- [THE INPUT]

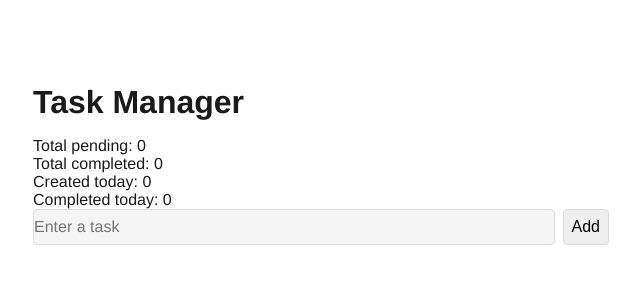
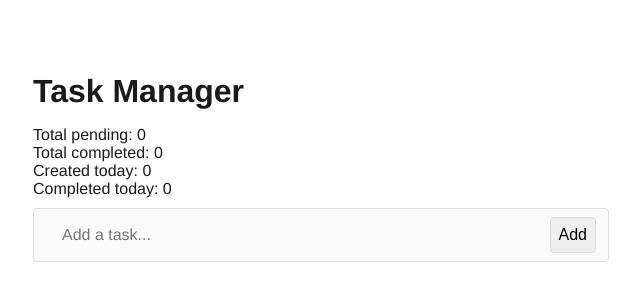
Before and after one commit to jakebeamish/task-manager, a website with bundled scripts: page src/index.html in a window 1280 px wide. Shown: the part 228-528 px from the top of the page, without its empty margins (319-959 px from the left). Built offline with nearby package versions, Linux system fonts and the light colour scheme.

Commit message:
style: style task input like a task item

```diff
--- a/src/index.html
+++ b/src/index.html
@@ -15,7 +15,7 @@
             class="task-input"
             id="taskInput"
             type="text"
-            placeholder="Enter a task"
+            placeholder="Add a task..."
           />
           <button id="addTaskBtn">Add</button>
         </div>
--- a/src/style.css
+++ b/src/style.css
@@ -52,16 +52,31 @@ input, textarea {
   display: flex;
   /* align-items: stretch; */
   gap: 8px;
-  margin-bottom: 16px;
+  margin: 10px 0px;
+  padding: 8px 12px;
+  border: 1px solid #ddd;
+  border-radius: 4px;
+  background: #fafafa;
+  align-items: center;
+}
+
+.input-container input {
+  margin-right: 0rem;
 }
 
 .task-input {
   /* padding: 8px; */
   border: 1px solid #ddd;
   border-radius: 4px;
+  border: none;
   width: 100%;
-  background: #f5f5f5;
+  background: transparent;
+  margin-left: 1rem;
   /* display: flex; */
+}
+
+.task-input:focus {
+  outline: none;
 }
 
 .task-item {
@@ -77,7 +92,7 @@ input, textarea {
 }
 
 .task-item input {
-  margin-right: 1em;
+  margin-right: 0.5rem;
 }
 
 .task-item button {
```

- [PROBLEM DETAILS] Your answer should be a single number, which is the count of lines in the data above that include the word "right".

- [COMPLETED TASK] 3